Chandro Tomar was 67 years old when she first picked up a gun, fired it at a target, and hit the bull’s eye on her first try. Since then, she has won numerous championships. She has trained hundreds of young people and says her goal is to empower young women and make them feel safe in Uttar Pradesh, the region of the country where she lives and which the media has called one of the most dangerous states for women.
From the article: “Perhaps her greatest achievement, though, is how her name is used to fight off cultural traditions that trap women in impossible situations. When a girl in her village is asked for dowry, for instance, people have been known to cite Tomar’s name as a way of showing women’s strength—and the demand is given up.”
The year-old museum in Sarajevo, the capital of Bosnia and Herzegovina, was started by a survivor of the Bosnia war. It collects everyday items and stories of children who grew up amid warfare. For example, one person shares that the ballet slippers on display testify to how dancing helped her emotionally survive at the time.
From the article: “The generation raised in the Bosnia war were forced to grow up prematurely. But this was not an anomaly. Today, this is a reality for children in conflict zones all over the world, and those who survive the violence often suffer from health and psychological problems long after the conflict ends.”
The number of people in the general populace who believe the United States has a responsibility to accept refugees has dropped from 56 percent to 51 percent over the past year, according to a Pew Research Center study. The percentage of white evangelicals who believe the country bears that responsibility is far lower. Even accounting for variances in how people are identified as evangelicals or how questions are asked, the gap is striking.
From the article: “Only 25 percent of evangelicals told Pew that they believed the United States has such a responsibility, half the percentage of Catholics who said the same thing and substantially lower than the religiously unaffiliated.”
It’s always fun to look with 20/20 hindsight at predictions people made that—for better or worse—turned out to be far from reality. With regard to music, experts prognosticated about technology that would never exist, and the music that most certainly would die. Of course, there are certain predictions you may wish had come true.

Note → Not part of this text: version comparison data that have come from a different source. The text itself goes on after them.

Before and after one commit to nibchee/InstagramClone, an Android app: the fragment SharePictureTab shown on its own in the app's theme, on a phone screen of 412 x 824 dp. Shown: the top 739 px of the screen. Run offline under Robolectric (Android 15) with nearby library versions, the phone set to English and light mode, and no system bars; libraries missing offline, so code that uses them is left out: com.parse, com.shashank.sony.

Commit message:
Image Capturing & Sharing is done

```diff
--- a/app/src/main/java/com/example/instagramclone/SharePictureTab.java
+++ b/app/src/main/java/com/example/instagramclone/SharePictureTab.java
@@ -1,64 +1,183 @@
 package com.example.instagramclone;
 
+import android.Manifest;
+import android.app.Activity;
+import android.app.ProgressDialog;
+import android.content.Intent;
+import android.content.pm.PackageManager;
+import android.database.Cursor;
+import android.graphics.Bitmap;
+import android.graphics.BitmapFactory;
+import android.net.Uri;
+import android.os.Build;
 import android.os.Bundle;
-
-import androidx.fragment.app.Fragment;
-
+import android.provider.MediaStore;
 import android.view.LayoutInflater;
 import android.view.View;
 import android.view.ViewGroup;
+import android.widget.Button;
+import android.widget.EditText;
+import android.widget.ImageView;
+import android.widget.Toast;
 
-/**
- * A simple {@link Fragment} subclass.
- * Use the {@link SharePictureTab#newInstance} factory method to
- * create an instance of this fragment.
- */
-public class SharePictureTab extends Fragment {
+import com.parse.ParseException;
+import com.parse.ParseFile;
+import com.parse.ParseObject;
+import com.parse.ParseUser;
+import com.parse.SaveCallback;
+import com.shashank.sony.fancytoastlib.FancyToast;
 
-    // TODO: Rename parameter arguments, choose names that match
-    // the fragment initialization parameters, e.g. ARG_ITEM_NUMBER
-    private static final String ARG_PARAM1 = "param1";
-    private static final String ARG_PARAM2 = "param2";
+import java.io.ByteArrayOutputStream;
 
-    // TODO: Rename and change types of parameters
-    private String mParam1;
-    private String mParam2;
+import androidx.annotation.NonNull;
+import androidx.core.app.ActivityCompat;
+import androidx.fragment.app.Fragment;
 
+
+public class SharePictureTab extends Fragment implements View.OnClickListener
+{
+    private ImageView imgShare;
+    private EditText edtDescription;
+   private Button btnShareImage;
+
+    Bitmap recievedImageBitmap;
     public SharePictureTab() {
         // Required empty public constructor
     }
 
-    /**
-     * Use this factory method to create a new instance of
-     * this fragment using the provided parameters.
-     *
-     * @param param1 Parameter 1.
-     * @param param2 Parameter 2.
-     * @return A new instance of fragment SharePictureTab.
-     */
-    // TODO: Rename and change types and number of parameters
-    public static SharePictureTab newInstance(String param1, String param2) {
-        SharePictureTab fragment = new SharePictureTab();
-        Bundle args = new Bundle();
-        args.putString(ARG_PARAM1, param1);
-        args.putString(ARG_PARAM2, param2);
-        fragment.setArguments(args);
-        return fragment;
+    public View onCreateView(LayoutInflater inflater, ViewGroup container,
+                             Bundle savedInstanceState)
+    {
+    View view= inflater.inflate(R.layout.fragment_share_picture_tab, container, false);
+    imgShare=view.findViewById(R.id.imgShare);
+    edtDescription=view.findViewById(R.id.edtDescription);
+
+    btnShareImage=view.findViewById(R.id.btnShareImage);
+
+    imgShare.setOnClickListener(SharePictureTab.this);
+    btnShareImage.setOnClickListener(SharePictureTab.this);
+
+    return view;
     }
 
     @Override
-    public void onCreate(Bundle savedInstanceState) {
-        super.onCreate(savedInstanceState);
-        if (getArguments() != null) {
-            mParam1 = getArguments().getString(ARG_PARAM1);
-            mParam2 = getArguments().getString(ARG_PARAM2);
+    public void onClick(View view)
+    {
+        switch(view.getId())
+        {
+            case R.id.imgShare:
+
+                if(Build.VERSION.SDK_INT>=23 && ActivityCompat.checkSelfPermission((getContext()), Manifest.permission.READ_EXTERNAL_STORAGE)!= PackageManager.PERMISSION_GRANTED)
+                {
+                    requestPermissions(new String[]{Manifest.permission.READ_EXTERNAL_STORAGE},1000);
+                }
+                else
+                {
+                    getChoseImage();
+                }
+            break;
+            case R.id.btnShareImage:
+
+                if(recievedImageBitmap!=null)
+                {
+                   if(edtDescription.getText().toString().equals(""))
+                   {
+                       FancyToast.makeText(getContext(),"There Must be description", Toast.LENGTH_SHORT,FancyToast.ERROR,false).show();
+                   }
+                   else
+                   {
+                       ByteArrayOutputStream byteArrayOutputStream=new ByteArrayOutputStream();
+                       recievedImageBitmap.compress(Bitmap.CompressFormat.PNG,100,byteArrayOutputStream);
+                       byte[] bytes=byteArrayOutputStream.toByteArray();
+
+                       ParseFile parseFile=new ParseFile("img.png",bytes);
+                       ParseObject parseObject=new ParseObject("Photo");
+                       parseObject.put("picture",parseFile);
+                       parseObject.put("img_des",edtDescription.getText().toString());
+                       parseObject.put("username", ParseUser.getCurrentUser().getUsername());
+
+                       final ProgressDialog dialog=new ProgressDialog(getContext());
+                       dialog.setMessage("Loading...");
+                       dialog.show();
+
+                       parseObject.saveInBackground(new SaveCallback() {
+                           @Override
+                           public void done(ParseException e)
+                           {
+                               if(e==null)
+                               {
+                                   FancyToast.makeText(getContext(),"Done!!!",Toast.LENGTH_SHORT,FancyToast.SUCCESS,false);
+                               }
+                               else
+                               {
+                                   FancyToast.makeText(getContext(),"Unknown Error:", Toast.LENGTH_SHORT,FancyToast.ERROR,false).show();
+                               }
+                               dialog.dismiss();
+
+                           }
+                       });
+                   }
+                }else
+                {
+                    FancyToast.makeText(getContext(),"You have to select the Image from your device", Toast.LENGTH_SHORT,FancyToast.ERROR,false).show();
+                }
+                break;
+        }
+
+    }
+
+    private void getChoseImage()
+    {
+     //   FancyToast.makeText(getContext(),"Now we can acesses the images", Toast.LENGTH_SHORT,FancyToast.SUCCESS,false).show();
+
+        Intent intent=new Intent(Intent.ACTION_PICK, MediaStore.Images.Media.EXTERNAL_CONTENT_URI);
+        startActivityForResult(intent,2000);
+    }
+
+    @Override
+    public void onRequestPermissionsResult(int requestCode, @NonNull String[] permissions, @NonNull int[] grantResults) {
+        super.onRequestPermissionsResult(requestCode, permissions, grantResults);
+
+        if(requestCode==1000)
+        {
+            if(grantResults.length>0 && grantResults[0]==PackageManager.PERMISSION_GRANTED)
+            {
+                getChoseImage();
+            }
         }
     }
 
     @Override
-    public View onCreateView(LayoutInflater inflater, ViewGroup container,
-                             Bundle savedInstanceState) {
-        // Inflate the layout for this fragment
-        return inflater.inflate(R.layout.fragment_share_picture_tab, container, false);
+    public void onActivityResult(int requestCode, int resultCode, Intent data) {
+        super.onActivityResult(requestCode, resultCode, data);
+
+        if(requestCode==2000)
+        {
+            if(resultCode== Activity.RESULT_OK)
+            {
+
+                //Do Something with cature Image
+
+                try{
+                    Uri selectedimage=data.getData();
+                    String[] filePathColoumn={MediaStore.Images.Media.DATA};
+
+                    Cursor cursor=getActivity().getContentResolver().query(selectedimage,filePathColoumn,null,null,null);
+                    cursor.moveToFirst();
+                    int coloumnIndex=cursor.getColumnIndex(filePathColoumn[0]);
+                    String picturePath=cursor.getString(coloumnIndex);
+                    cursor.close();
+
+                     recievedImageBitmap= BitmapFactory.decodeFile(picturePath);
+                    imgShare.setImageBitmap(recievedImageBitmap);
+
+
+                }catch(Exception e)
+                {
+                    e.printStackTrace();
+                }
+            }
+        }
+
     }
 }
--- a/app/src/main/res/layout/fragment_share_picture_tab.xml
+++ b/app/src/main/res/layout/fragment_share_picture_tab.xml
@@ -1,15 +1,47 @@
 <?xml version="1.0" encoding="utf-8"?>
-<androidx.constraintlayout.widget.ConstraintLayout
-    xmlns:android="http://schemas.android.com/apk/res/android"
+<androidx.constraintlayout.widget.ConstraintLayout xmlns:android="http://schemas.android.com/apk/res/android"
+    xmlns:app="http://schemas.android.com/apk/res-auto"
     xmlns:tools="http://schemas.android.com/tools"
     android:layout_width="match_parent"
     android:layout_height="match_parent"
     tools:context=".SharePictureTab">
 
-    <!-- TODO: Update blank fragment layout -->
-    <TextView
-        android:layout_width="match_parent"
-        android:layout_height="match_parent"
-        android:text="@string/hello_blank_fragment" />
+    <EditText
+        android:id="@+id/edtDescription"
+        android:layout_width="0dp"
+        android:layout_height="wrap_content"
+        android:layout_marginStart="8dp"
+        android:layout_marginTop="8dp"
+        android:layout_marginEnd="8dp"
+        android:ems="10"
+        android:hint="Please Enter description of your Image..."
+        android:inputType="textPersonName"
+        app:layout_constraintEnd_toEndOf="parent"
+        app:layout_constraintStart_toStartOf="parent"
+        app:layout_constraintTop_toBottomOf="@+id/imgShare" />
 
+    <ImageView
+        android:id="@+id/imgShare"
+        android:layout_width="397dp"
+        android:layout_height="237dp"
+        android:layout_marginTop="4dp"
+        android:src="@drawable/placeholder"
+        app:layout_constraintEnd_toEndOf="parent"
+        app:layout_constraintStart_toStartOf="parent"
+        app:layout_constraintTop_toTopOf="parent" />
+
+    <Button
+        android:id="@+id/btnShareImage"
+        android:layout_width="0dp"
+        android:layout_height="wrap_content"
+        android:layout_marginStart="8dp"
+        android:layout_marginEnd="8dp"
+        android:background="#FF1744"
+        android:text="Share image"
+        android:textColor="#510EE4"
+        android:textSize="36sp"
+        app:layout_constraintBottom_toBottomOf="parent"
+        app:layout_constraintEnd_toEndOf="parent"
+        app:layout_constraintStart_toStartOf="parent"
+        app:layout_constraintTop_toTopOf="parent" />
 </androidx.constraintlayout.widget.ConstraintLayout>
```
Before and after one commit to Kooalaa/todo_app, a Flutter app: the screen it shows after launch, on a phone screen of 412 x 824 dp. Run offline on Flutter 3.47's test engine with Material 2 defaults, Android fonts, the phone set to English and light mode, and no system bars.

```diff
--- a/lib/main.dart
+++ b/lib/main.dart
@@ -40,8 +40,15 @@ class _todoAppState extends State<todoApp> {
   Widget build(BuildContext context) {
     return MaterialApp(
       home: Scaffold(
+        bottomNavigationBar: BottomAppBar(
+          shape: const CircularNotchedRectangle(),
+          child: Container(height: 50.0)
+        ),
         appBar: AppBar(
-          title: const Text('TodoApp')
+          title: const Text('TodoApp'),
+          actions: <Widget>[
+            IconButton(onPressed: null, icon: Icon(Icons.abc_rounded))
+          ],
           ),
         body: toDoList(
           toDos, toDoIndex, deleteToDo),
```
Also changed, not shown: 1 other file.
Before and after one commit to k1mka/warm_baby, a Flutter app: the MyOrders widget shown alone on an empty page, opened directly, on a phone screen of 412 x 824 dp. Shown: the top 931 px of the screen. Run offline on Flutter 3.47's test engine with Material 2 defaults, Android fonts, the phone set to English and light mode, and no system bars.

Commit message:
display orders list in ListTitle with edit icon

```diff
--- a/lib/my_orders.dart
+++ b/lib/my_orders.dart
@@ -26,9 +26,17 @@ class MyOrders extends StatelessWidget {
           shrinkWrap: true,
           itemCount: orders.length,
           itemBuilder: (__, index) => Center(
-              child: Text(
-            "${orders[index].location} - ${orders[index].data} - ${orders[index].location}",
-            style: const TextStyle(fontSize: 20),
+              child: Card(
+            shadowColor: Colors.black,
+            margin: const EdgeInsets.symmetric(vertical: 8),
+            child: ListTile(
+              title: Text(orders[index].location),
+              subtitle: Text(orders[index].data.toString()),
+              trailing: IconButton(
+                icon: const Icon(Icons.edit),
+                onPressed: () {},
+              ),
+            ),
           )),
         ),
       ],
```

From the article: “While Billboard claimed 8-tracks would remain popular due to their ease of use, high-quality sound and prevalence in the auto industry, the 8-track revolution would not last. By 1970, the oversized tapes were already on the decline, with cassettes—smaller and easier to transport—surging in popularity.”